Data listing -

--- START ---

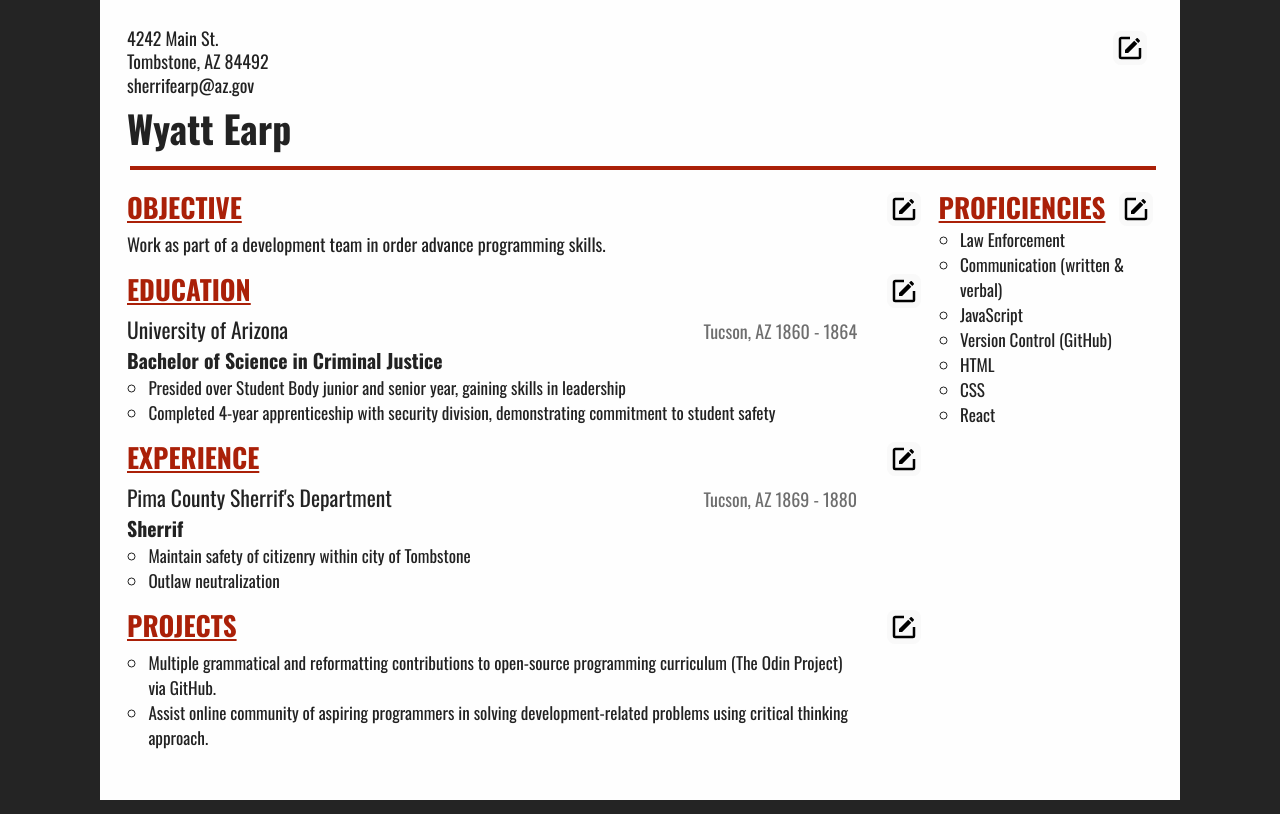
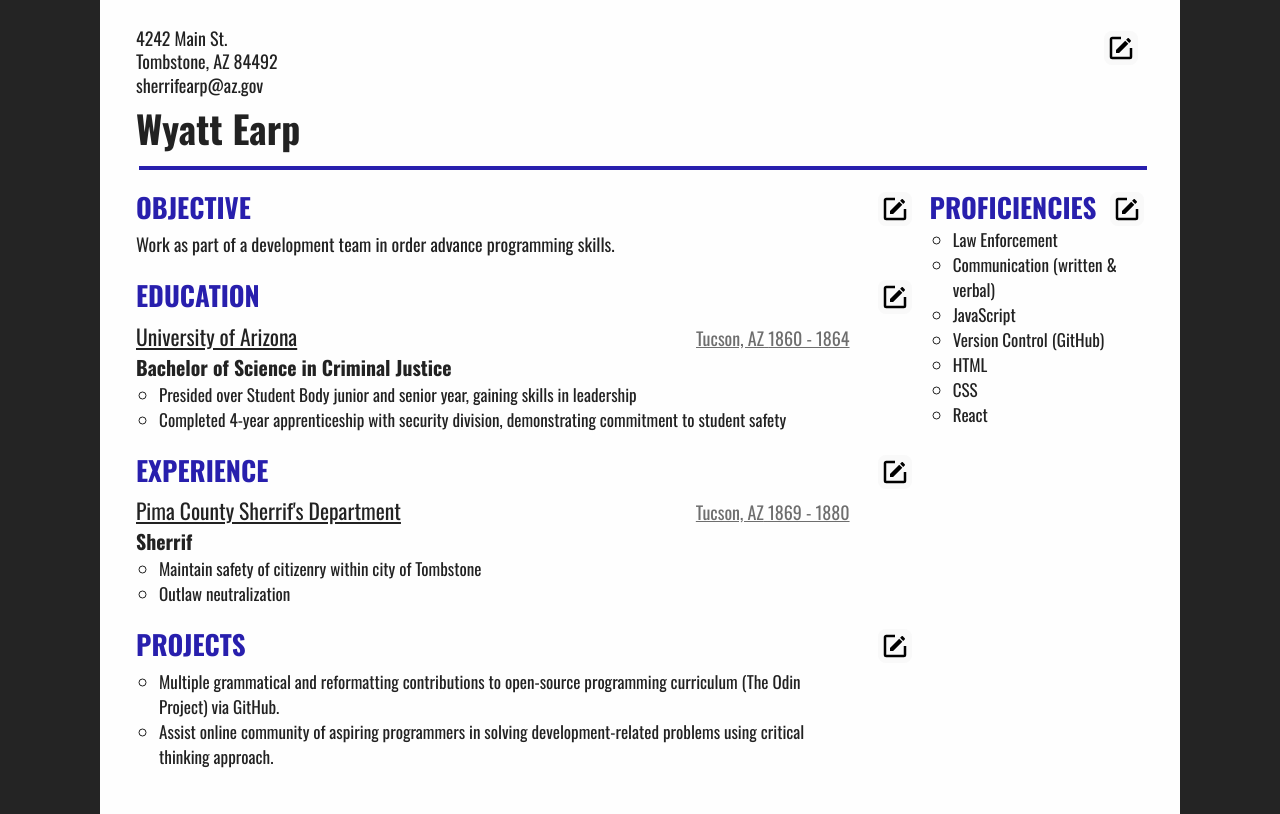
Before and after one commit to Slashmyaxl/cv-app, a React (Vite) app: page / in a window 1280 px wide. Built offline with nearby package versions, Linux system fonts and the light colour scheme.

Commit message:
Change color sceme, input sizing

```diff
--- a/src/App.css
+++ b/src/App.css
@@ -4,7 +4,7 @@
 
 #root {
   min-width: max(320px, 100%);
-  padding: 1.5rem;
+  padding: 1.5rem 2rem;
 }
 
 .content > * {
@@ -13,8 +13,7 @@
 
 h2 {
   text-transform: uppercase;
-  text-decoration: underline;
-  color: hsl(9, 91%, 35%)
+  color: hsl(244, 70%, 40%);
 }
 
 main {
@@ -47,7 +46,7 @@ article > .content {
 }
 
 main article, main aside {
-  margin-top: 0.65rem;
+  margin: 0.65rem 0 1rem;
 }
 
 .icon {
@@ -55,7 +54,7 @@ main article, main aside {
 }
 
 ul {
-  margin-left: 1.25em;
+  margin-left: 1.35em;
   text-align: left;
   list-style: circle;
   font-size: 0.95rem;
@@ -69,6 +68,7 @@ input {
   border-bottom: 1px solid lightblue;
   font-size: 1rem;
   width: 95%;
+  height: 1.6rem;
 }
 
 
@@ -88,6 +88,7 @@ main input.heading {
   flex-wrap: wrap;
   justify-content: space-between;
   align-items: baseline;
+  text-decoration: underline;
 }
 
 .institutional-info {
--- a/src/components/Proficiencies.jsx
+++ b/src/components/Proficiencies.jsx
@@ -40,6 +40,10 @@ const proficiencyList = [
   },
   {
     id: 8,
+    detail: "",
+  },
+  {
+    id: 9,
     detail: "",
   }
 ];
--- a/src/index.css
+++ b/src/index.css
@@ -44,7 +44,7 @@ h1 {
 }
 
 hr {
-  border: 2px solid hsl(9, 91%, 35%);
+  border: 2px solid hsl(244, 70%, 40%);;
   width: 100%;
   margin: 0.65rem 0.18rem 0.25rem;
 }
@@ -66,7 +66,7 @@ button {
   transition: border-color 0.25s;
 }
 button:hover {
-  border-color: hsl(9, 91%, 35%);
+  border-color: hsl(244, 70%, 40%);;
 }
 button:focus,
 button:focus-visible {
--- a/src/styles/Heading.css
+++ b/src/styles/Heading.css
@@ -2,11 +2,11 @@ header {
     line-height: 1.3em;
 }
 
-input {
-    width: 50%;
+header input {
+    width: 60%;
 }
 
 input.big {
-    font-size: 1.75em;
+    font-size: 1.45em;
     font-weight: bold;
   }
```
Also changed, not shown: src/styles/credentials.css (deleted, +0 -15 lines).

--- END ---

Task - Pick out every line of the listing containing the word "Proficiencies", and show those lines.

Solution for this problem -
--- a/src/components/Proficiencies.jsx
+++ b/src/components/Proficiencies.jsx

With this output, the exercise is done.